What to work on: Write out every record below exactly, leaving the pictures out.

Data section:

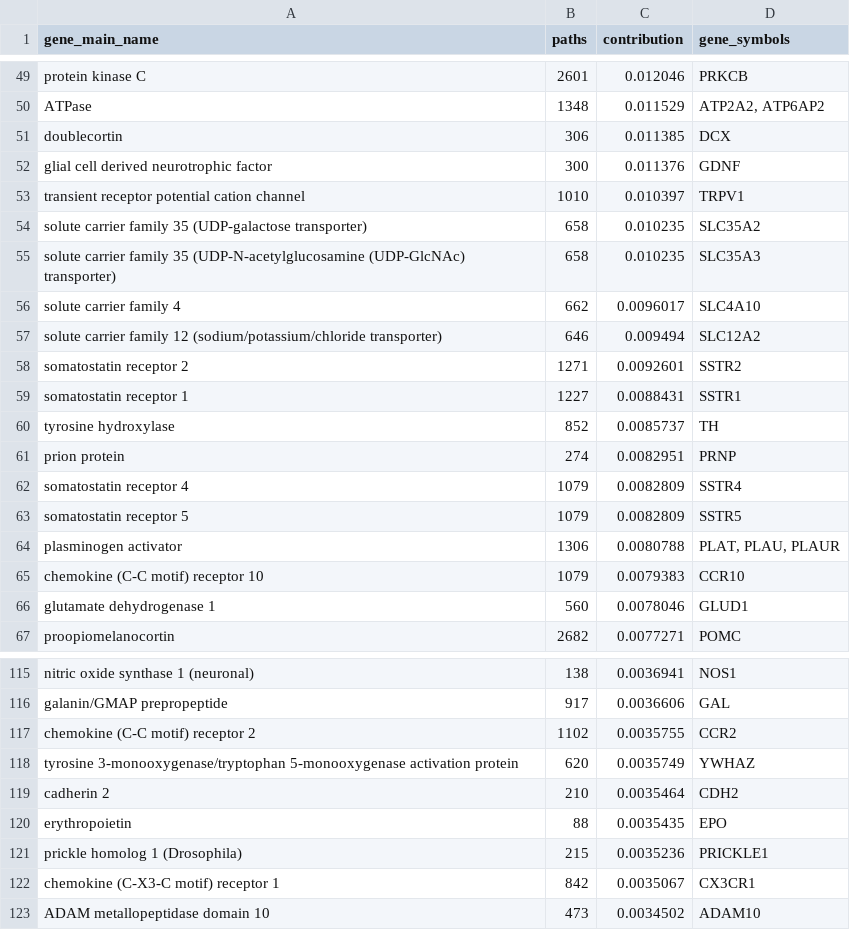
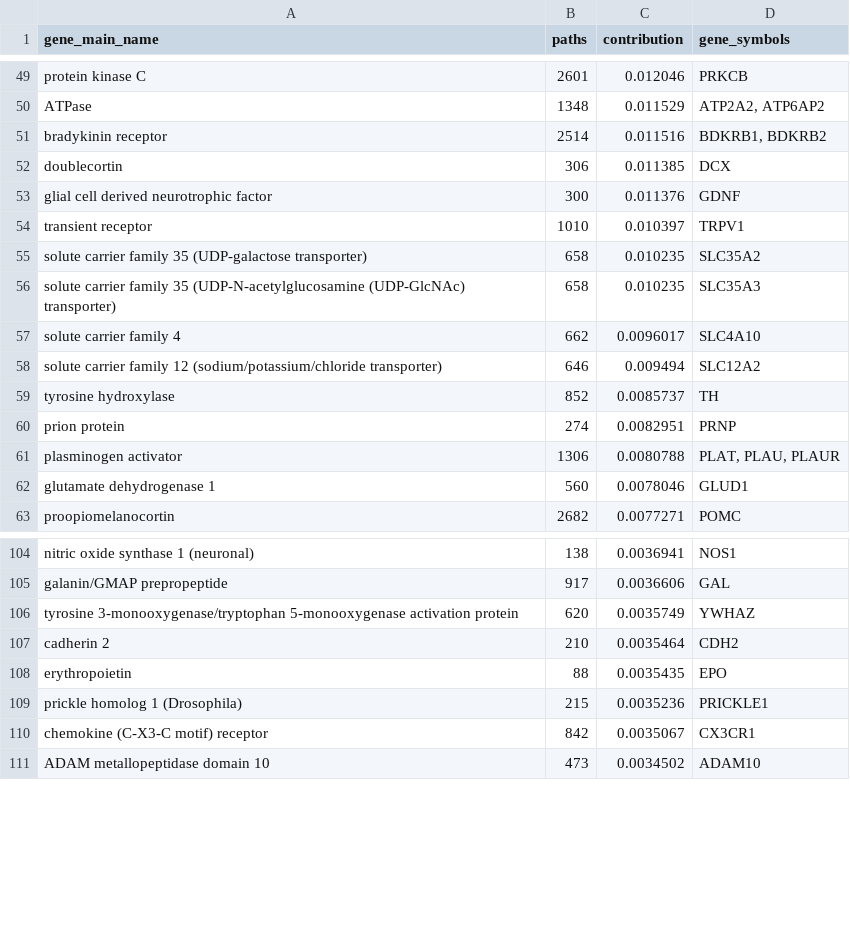
Before and after one commit to dhimmel/rephetio, a TSV file: epilepsy/data/target-edge-associates-contributions.tsv, drawn as a sheet; only a part is shown, gaps mark what is left out; the diff covers the shown part only.

```diff
--- a/epilepsy/data/target-edge-associates-contributions.tsv
+++ b/epilepsy/data/target-edge-associates-contributions.tsv
@@ -50,5 +50,6 @@ protein kinase C	2601	0.012046	PRKCB
 ATPase	1348	0.011529	ATP2A2, ATP6AP2
+bradykinin receptor	2514	0.011516	BDKRB1, BDKRB2
 doublecortin	306	0.011385	DCX
 glial cell derived neurotrophic factor	300	0.011376	GDNF
-transient receptor potential cation channel	1010	0.010397	TRPV1
+transient receptor	1010	0.010397	TRPV1
 solute carrier family 35 (UDP-galactose transporter)	658	0.010235	SLC35A2
@@ -57,10 +58,5 @@ solute carrier family 4	662	0.0096017	SLC4A10
 solute carrier family 12 (sodium/potassium/chloride transporter)	646	0.009494	SLC12A2
-somatostatin receptor 2	1271	0.0092601	SSTR2
-somatostatin receptor 1	1227	0.0088431	SSTR1
 tyrosine hydroxylase	852	0.0085737	TH
 prion protein	274	0.0082951	PRNP
-somatostatin receptor 4	1079	0.0082809	SSTR4
-somatostatin receptor 5	1079	0.0082809	SSTR5
 plasminogen activator	1306	0.0080788	PLAT, PLAU, PLAUR
-chemokine (C-C motif) receptor 10	1079	0.0079383	CCR10
 glutamate dehydrogenase 1	560	0.0078046	GLUD1
@@ -116,3 +105,2 @@ nitric oxide synthase 1 (neuronal)	138	0.0036941	NOS1
 galanin/GMAP prepropeptide	917	0.0036606	GAL
-chemokine (C-C motif) receptor 2	1102	0.0035755	CCR2
 tyrosine 3-monooxygenase/tryptophan 5-monooxygenase activation protein	620	0.0035749	YWHAZ
@@ -121,3 +109,3 @@ erythropoietin	88	0.0035435	EPO
 prickle homolog 1 (Drosophila)	215	0.0035236	PRICKLE1
-chemokine (C-X3-C motif) receptor 1	842	0.0035067	CX3CR1
+chemokine (C-X3-C motif) receptor	842	0.0035067	CX3CR1
 ADAM metallopeptidase domain 10	473	0.0034502	ADAM10
```
Also changed, not shown: 4 added rows, 12 removed rows and 19 edited cells elsewhere in this file, epilepsy/data/source-edge-binds-contributions.tsv, 2 other files.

Your response:
Before and after one commit to dhimmel/rephetio, a TSV file: epilepsy/data/target-edge-associates-contributions.tsv, drawn as a sheet; only a part is shown, gaps mark what is left out; the diff covers the shown part only.

```diff
--- a/epilepsy/data/target-edge-associates-contributions.tsv
+++ b/epilepsy/data/target-edge-associates-contributions.tsv
@@ -50,5 +50,6 @@ protein kinase C	2601	0.012046	PRKCB
 ATPase	1348	0.011529	ATP2A2, ATP6AP2
+bradykinin receptor	2514	0.011516	BDKRB1, BDKRB2
 doublecortin	306	0.011385	DCX
 glial cell derived neurotrophic factor	300	0.011376	GDNF
-transient receptor potential cation channel	1010	0.010397	TRPV1
+transient receptor	1010	0.010397	TRPV1
 solute carrier family 35 (UDP-galactose transporter)	658	0.010235	SLC35A2
@@ -57,10 +58,5 @@ solute carrier family 4	662	0.0096017	SLC4A10
 solute carrier family 12 (sodium/potassium/chloride transporter)	646	0.009494	SLC12A2
-somatostatin receptor 2	1271	0.0092601	SSTR2
-somatostatin receptor 1	1227	0.0088431	SSTR1
 tyrosine hydroxylase	852	0.0085737	TH
 prion protein	274	0.0082951	PRNP
-somatostatin receptor 4	1079	0.0082809	SSTR4
-somatostatin receptor 5	1079	0.0082809	SSTR5
 plasminogen activator	1306	0.0080788	PLAT, PLAU, PLAUR
-chemokine (C-C motif) receptor 10	1079	0.0079383	CCR10
 glutamate dehydrogenase 1	560	0.0078046	GLUD1
@@ -116,3 +105,2 @@ nitric oxide synthase 1 (neuronal)	138	0.0036941	NOS1
 galanin/GMAP prepropeptide	917	0.0036606	GAL
-chemokine (C-C motif) receptor 2	1102	0.0035755	CCR2
 tyrosine 3-monooxygenase/tryptophan 5-monooxygenase activation protein	620	0.0035749	YWHAZ
@@ -121,3 +109,3 @@ erythropoietin	88	0.0035435	EPO
 prickle homolog 1 (Drosophila)	215	0.0035236	PRICKLE1
-chemokine (C-X3-C motif) receptor 1	842	0.0035067	CX3CR1
+chemokine (C-X3-C motif) receptor	842	0.0035067	CX3CR1
 ADAM metallopeptidase domain 10	473	0.0034502	ADAM10
```
Also changed, not shown: 4 added rows, 12 removed rows and 19 edited cells elsewhere in this file, epilepsy/data/source-edge-binds-contributions.tsv, 2 other files.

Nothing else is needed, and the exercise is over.